Zirconium diboride (ZrB2) is a highly covalent refractory ceramic material with a hexagonal crystal structure. ZrB2 is an ultra high temperature ceramic (UHTC) with a melting point of 3246 °C. This along with its relatively low density of ~6.09 g/cm3 (measured density may be higher due to hafnium impurities) and good high temperature strength makes it a candidate for high temperature aerospace applications such as hypersonic flight or rocket propulsion systems. It is an unusual ceramic, having relatively high thermal and electrical conductivities, properties it shares with isostructural titanium diboride and hafnium diboride.
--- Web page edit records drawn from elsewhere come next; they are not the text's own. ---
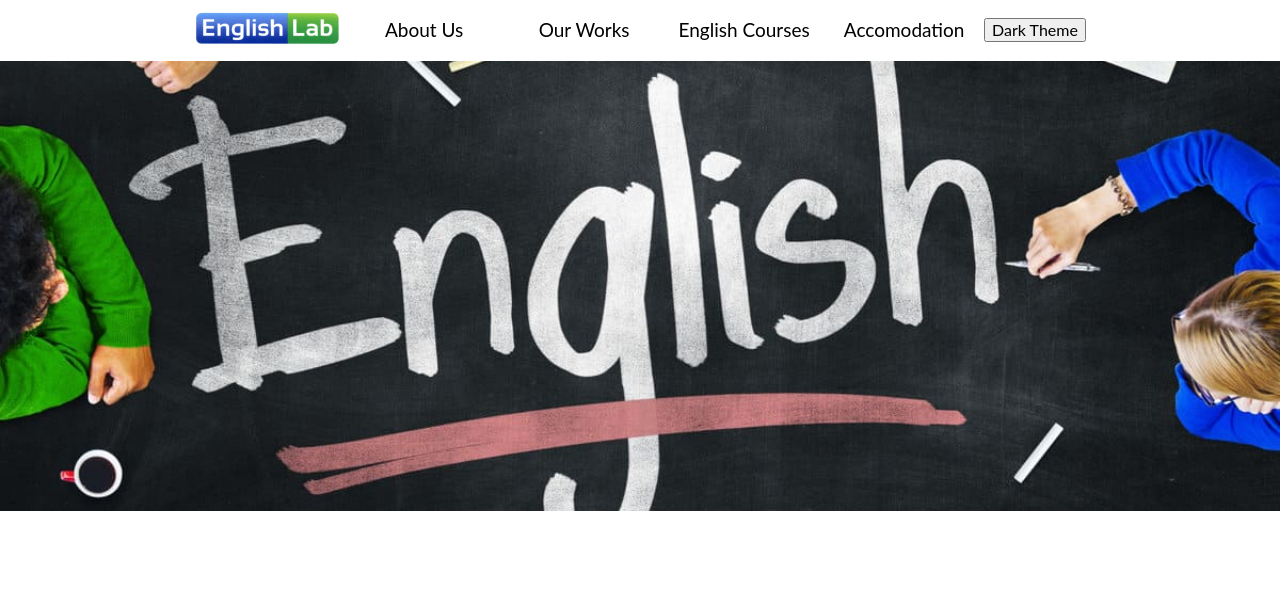
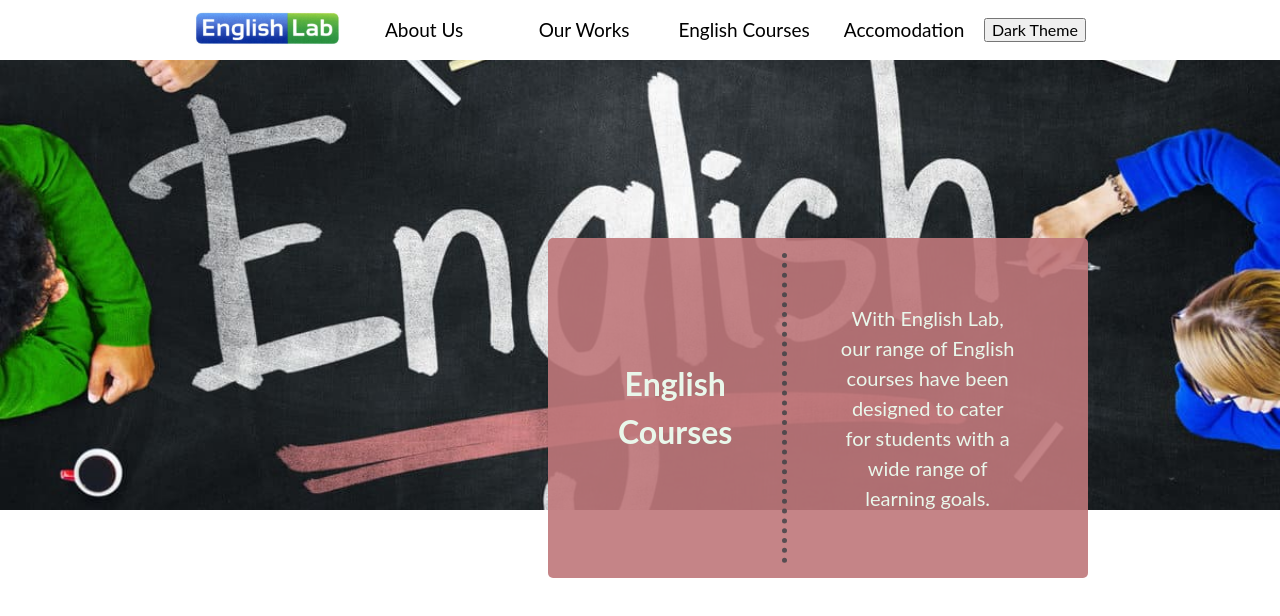
Before and after one commit to Butic/EngLab, a plain HTML site: page index.html in a window 1280 px wide. Drawn offline with Linux system fonts and the light colour scheme.

Commit message:
added 'pink book' text and style

```diff
--- a/css/style.scss
+++ b/css/style.scss
@@ -1,13 +1,15 @@
 @import "normalise.scss";
 
-
+*{
+  font-family: "Lato", sans-serif;
+}
 //General navigation styles
 nav{
   display: flex;
   justify-content: center;
   align-items: center;
   width: 100%;
-  font-family: "Lato", sans-serif;
+
 }
 ul{
   list-style: none;
@@ -115,9 +117,41 @@ ul{
 }
 // Big main image style
 .background{
-    margin-top: -20px;
-    width: 100%;
-    height: 450px;
-    background: url(../img/eng.jpg) no-repeat 50% 50%;
-    background-size: cover;
+  position: relative;
+  width: 100%;
+  height: 450px;
+  background: url(../img/eng.jpg) no-repeat 50% 50%;
+  background-size: cover;
+  z-index: -1;
 }
+
+//creating a "pink book" in background with user response
+.promo{
+  position: absolute;
+  display: flex;
+  justify-content: center;
+  align-items: center;
+  width: 500px;
+  height: 300px;
+  background-color: rgba(191, 119, 122, 0.9);
+  right: 15%;
+  bottom: -15%;
+  border-radius: 5px;
+  padding: 20px;
+  transition: 1.7s;
+  &__title, &__description{
+    display: inline-block;
+    max-width: 50%;
+    text-align: center;
+    color: rgb(233, 247, 235);
+    padding: 10%;
+    line-height: 1.5em;
+  }
+  &__description{
+    border-left: 5px dotted rgba(59, 64, 68, 0.8);
+    font-size: 20px;
+  }
+}
+.promo:hover{
+  background-color: yellow;
+}
--- a/index.html
+++ b/index.html
@@ -170,19 +170,22 @@
       </ul>
       <input type="button" value="Dark Theme" class="theme">
     </nav>
-
-
   </section>
 
-  <!-- Bookmark -->
+<!--section main-->
 
   <section class="section-main">
+    <!-- Background -->
     <div class="section-header__background background">
       <div class="background_promo promo">
-        <h1 class="promo__title"></h1>
-        <p class="promo__description"></p>
+        <h1 class="promo__title">English Courses</h1>
+        <p class="promo__description">With English Lab, our range of English courses have been designed to cater
+          for students with a wide range of learning goals.
+        </p>
       </div>
+
     </div>
+    <!-- Bookmark -->
     <div class="main-contents">
       <div class="improve-emglish">
         <h2 class="improve-emglish_title"></h2>
```
Also changed, not shown: css/style.css, 1 other file.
ZrB2 parts are usually hot pressed (pressure applied to the heated powder) and then machined to shape. Sintering of ZrB2 is hindered by the material’s covalent nature and presence of surface oxides which increase grain coarsening before densification during sintering. Pressureless sintering of ZrB2 is possible with sintering additives such as boron carbide and carbon which react with the surface oxides to increase the driving force for sintering but mechanical properties are degraded compared to hot pressed ZrB2.